I often find myself caught between two feelings. The first is the instinct to correct and clarify when someone misuses a term associated with my experience. The second is the desire to be understanding and non-judgmental. After all, everyone’s trauma is valid, no matter its source. However, there’s a marked difference between experiencing some life challenges and having a disorder that is deeply rooted in complex trauma.
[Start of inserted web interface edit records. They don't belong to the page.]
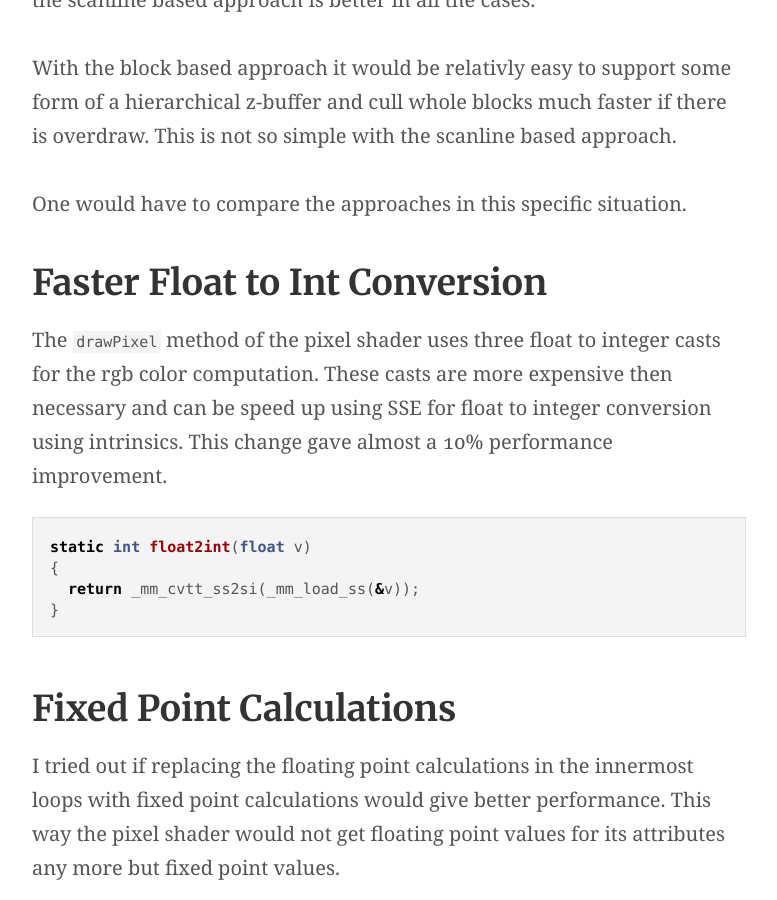
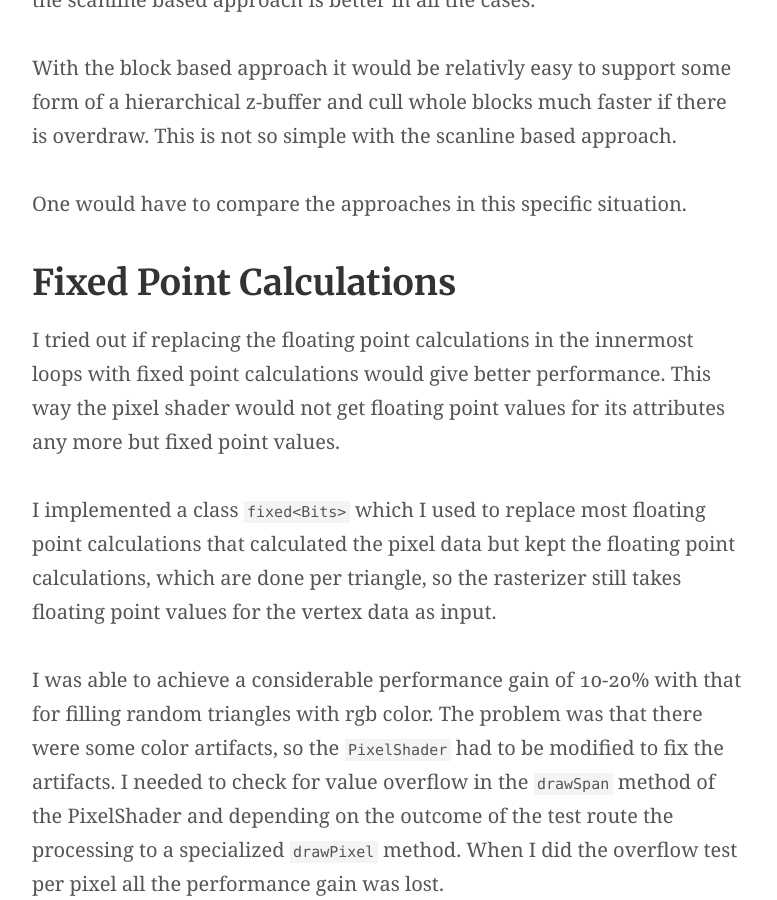
Before and after one commit to trenki2/trenki2.github.io, a Jekyll site: the page built from _posts/2017-06-15-developing-a-software-renderer-part3.md, in a window 1280 px wide and 900 px high, scrolled down 7076 px. Shown: the whole window, without its empty margins (251-1028 px from the left). Built offline with Jekyll 4.4.1, drawn with Linux system fonts in a browser that asks for light colours.

Commit message:
Removed info about float2int

````diff
--- a/_posts/2017-06-15-developing-a-software-renderer-part3.md
+++ b/_posts/2017-06-15-developing-a-software-renderer-part3.md
@@ -276,20 +276,6 @@ This is not so simple with the scanline based approach.
 
 One would have to compare the approaches in this specific situation.
 
-## Faster Float to Int Conversion
-
-The `drawPixel` method of the pixel shader uses three float to integer casts for
-the rgb color computation. These casts are more expensive then necessary and can
-be speed up using SSE for float to integer conversion using intrinsics. This
-change gave almost a 10% performance improvement.
-
-```cpp
-static int float2int(float v)
-{
-  return _mm_cvtt_ss2si(_mm_load_ss(&v));
-}
-```
-
 ## Fixed Point Calculations
 
 I tried out if replacing the floating point calculations in the innermost loops
````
Lately, there seems to be an increasing trend wherein the term “PTSD” (Post-Traumatic Stress Disorder) is thrown around in casual conversations, often pertaining to mild inconveniences or day-to-day challenges. I’ve heard statements like, “I have PTSD from that awful exam” or “That movie gave me PTSD!” While these statements are most likely meant in jest, they gloss over the profound impact and weight the condition carries for those truly diagnosed with PTSD or its more intense variant, C-PTSD (Complex Post-Traumatic Stress Disorder).
For those unfamiliar with C-PTSD, it’s a condition that stems from prolonged exposure to traumatic events, often during critical developmental periods such as childhood.
The effects are deep-seated and pervasive, impacting nearly every facet of our lives, from our relationships to our self-worth. It isn’t just about “having a bad day.” It’s about reliving traumatic moments day in and day out, experiencing emotional flashbacks, and constantly grappling with a heightened state of alertness, expecting danger even in the safest environments.
When PTSD is made light of, the message is that our experiences are just simple overreactions or that we’re being histrionic. Such a limited understanding equates trauma with common daily stresses or short-lived negative experiences. But let’s be clear: PTSD and C-PTSD aren’t about a generally bad day or experience. These disorders involve traumatic events that have left a lasting mark on our psyche.
Using PTSD as a catch-all phrase for distress also overlooks the real stigma that survivors face. There’s a pervasive myth that those with PTSD are unstable and dangerous. Many of us are hesitant to disclose our diagnoses for fear of being perceived as “damaged” or “broken.” We struggle in silence, hiding our pain, and overcompensating so as not to appear weak. The casual misrepresentation of PTSD only serves to further isolate us.
The widespread misuse of the term PTSD can also create more challenges for those who genuinely suffer from PTSD or C-PTSD, particularly when they seek help or wish to be taken seriously. By making it “fashionable” or trendy, we run the risk of watering down the severity and the recognition of real symptoms.
I hope for a world where mental health issues, including PTSD and C-PTSD, are understood and respected. While it’s essential to create an open dialogue about mental health and break the silence surrounding trauma, it’s equally crucial to ensure that the conversation is informed and compassionate. Those who live with these conditions daily should not be belittled or trivialized.
If you are someone who has used PTSD colloquially, I urge you to reflect on your language.
Consider the weight of your words and the impact they might have on those around you.
And for those reading this post who truly understand the depth of trauma, know that your experiences are valid. You are not alone, and your strength is immeasurable.
Wendy Hoke is the author of The Bishop’s Cross: A Journey to the Truth and co-author of The Church of Gomorrah: When Sexual Abusers Remain in the Church. Her grandfather was a pedophile who preyed on little girls in his own family. The Bishop’s Cross looks into the family dynamics that enable a child molester to continue unabated.
She has been successfully writing for others for many years, first in the financial industry and now as a content curator and ghost blogger. She has finally put pen to paper to tell her own story. You can contact her directly through her website, wendyhoke.com.